The discovery, published today (15 May 2024) in Nature Astronomy, was made by the SPECULOOS project, which is led by the University of Liège, in Belgium, in collaboration with the Universities of Birmingham, Cambridge, Bern, and the Massachusetts Institute of Technology. SPECULOOS (Search for Planets EClipsing ULtra-cOOl Stars) was established to search for exoplanets orbiting ultra-cool dwarf stars using a network of robotic telescopes based around the world.

Ultra-cool dwarf stars are extremely common, making up around 70% of the stars in the Milky Way. But they are also very faint and scattered across the sky, so scientists have to observe data from telescopes over several weeks, monitoring each star individually to detect transiting planets.

“We designed SPECULOOS specifically to observe nearby ultracool dwarf stars in search of rocky planets that lend themselves well to detailed studies," says Michaël Gillon, astronomer at the University of Liège and lead author on the paper. "In 2017, our SPECULOOS prototype using the TRAPPIST telescope discovered the famous TRAPPIST-1 system made up of seven Earth-sized planets, several of them potentially habitable. This was an excellent start!”
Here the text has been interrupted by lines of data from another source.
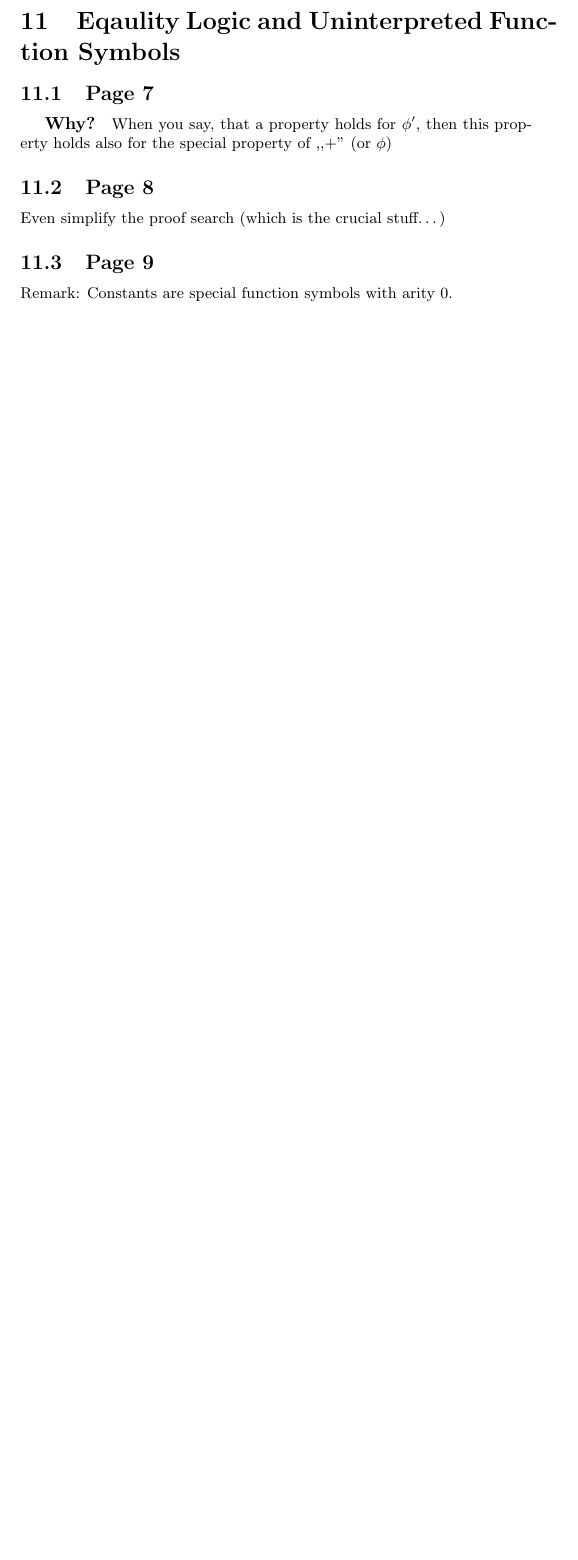
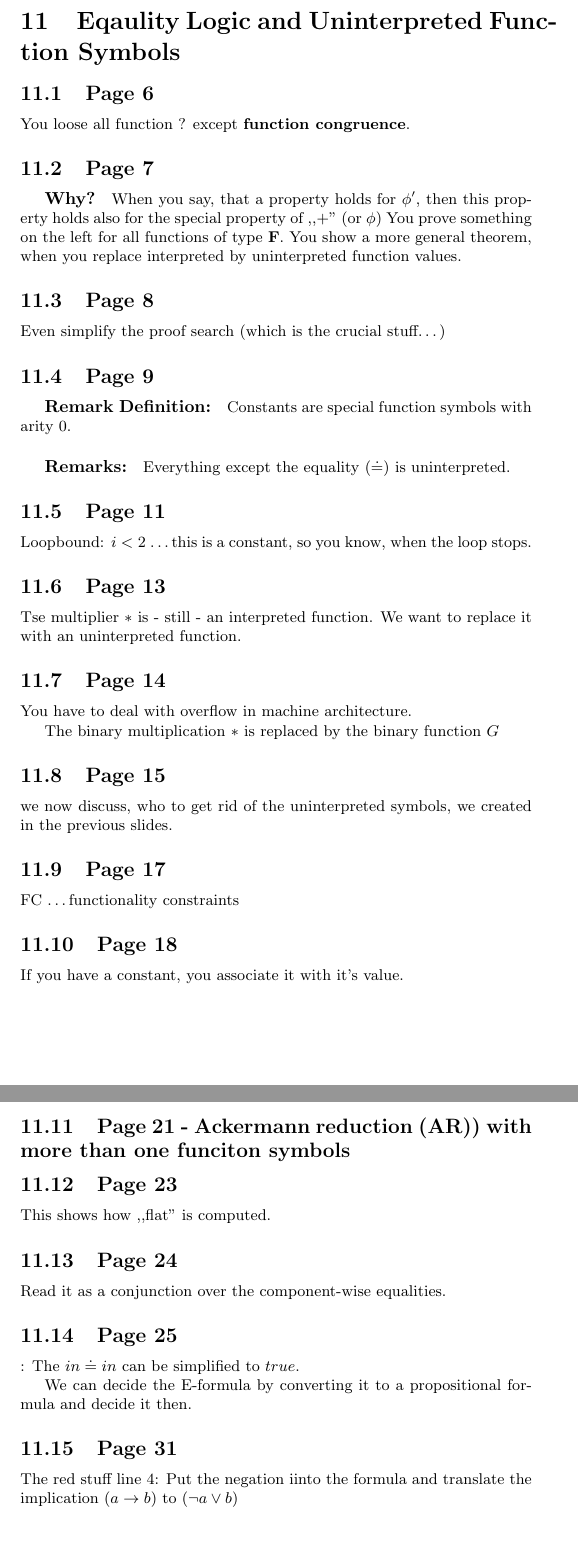
Before and after one commit to tarator/FMI-Skriptum, a LaTeX document (FMI/FMI-Skriptum.tex): part of page 17 of 17 before the commit and two parts of pages 17 and 18 of 18 after it, the two joined at a grey line, cut so that both start at the same text, the shorter picture padded with empty space. Compiled offline with pdfLaTeX.

Commit message:
Finish of lecture.

```diff
--- a/FMI/FMI-Skriptum.tex
+++ b/FMI/FMI-Skriptum.tex
@@ -911,11 +911,16 @@ You shoud be able to answer ,,Why is a chordal graph better?''
 
 \section{Eqaulity Logic and Uninterpreted Function Symbols}
 
+\subsection{Page 6}
+You loose all function ? except \textbf{function congruence}.
 
 \subsection{Page 7}
 
 \subparagraph{Why?} When you say, that a property holds for $\phi'$, then this
 property holds also for the special property of ,,$+$'' (or $\phi$)
+You prove something on the left for all functions of type \textbf{F}. You show a
+more general theorem, when you replace interpreted by uninterpreted function
+values.
 
 
 \subsection{Page 8}
@@ -923,24 +928,48 @@ Even simplify the proof search (which is the crucial stuff\ldots)
 
 \subsection{Page 9}
 
-Remark: Constants are special function symbols with arity 0.
+\subparagraph{Remark Definition:} Constants are special function symbols with
+arity 0.
+
+\subparagraph{Remarks:} Everything except the equality ($ \doteq $) is
+uninterpreted.
+
+\subsection{Page 11}
+
+Loopbound: $i<2$ \ldots this is a constant, so you know, when the loop stops.
 
 
+\subsection{Page 13}
+Tse multiplier $*$ is - still - an interpreted function. We want to replace it
+with an uninterpreted function.
+
+\subsection{Page 14} You have to deal with overflow in machine architecture.
+
+The binary multiplication $*$ is replaced by the binary function $G$
+
+\subsection{Page 15} we now discuss, who to get rid of the uninterpreted
+symbols, we created in the previous slides.
+
+\subsection{Page 17}
+FC \ldots functionality constraints
+
+\subsection{Page 18}
+If you have a constant, you associate it with it's value.
 
 
+\subsection{Page 21 - Ackermann reduction (AR)) with more than one funciton
+symbols} \subsection{Page 23} This shows how ,,flat'' is computed.
+\subsection{Page 24} Read it as a conjunction over the component-wise
+equalities.
+
+\subsection{Page 25}: The $in \doteq in$ can be simplified to $true$.
+
+We can decide the E-formula by converting it to a propositional formula and
+decide it then.
 
 
-
-
-
-
-
-
-
-
-
-
-
-
+\subsection{Page 31}
+The red stuff line 4: Put the negation iinto the formula and translate the
+implication $( a \rightarrow b )$ to $(\neg a \vee b)$
 
 \end{document}
```
Also changed, not shown: FMI/FMI-Skriptum.pdf.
Ultra-cool dwarf stars are cooler and smaller than our sun, their lifespan is over a hundred times longer – around 100 billion years – and they are expected to be the last stars still shining in the Universe.

Professor Amaury Triaud, School of Physics and Astronomy

Whilst most observations of this discovery were made by SPECULOOS telescopes in the Northern Hemisphere, the University of Birmingham researchers contributed some observations taken at the SPECULOOS South Observatory, located in the Atacama Desert in Chile.

Amaury Triaud, Professor of Exoplanetology at the University of Birmingham said: “The discovery of SPECULOOS-3 shows our worldwide network functions well and is ready to detect yet more rocky worlds orbiting very low mass stars While ultra-cool dwarf stars are cooler and smaller than our sun, their lifespan is over a hundred times longer – around 100 billion years – and they are expected to be the last stars still shining in the Universe.”

This long life span, scientists believe, could offer opportunities for life on orbiting planets to develop.

Whilst most astronomical data is automatically analysed and planetary candidates are often first detected by algorithms before being reviewed by humans, in this case, this did not happen. Members of the SPECULOOS team had taken the habit to quickly glance at the nightly data when they became available, and Dr Georgina Dransfield, a former PhD student at the University of Birmingham and a current postdoctoral researcher in Birmingham noticed the planetary signal and alerted the whole collaboration.

She said: “The small size of ultra-cool dwarfs makes it easier to detect small planets. SPECULOOS-3b is special in that its stellar and planetary properties make it an optimal target for JWST, which is capable to get information about the composition of the rocks that make its surface.”

Next steps for the project could include follow-up observations by the James Webb Space Telescope, which would deliver important insights into the planet’s surface mineralogy, and the potential for an atmosphere.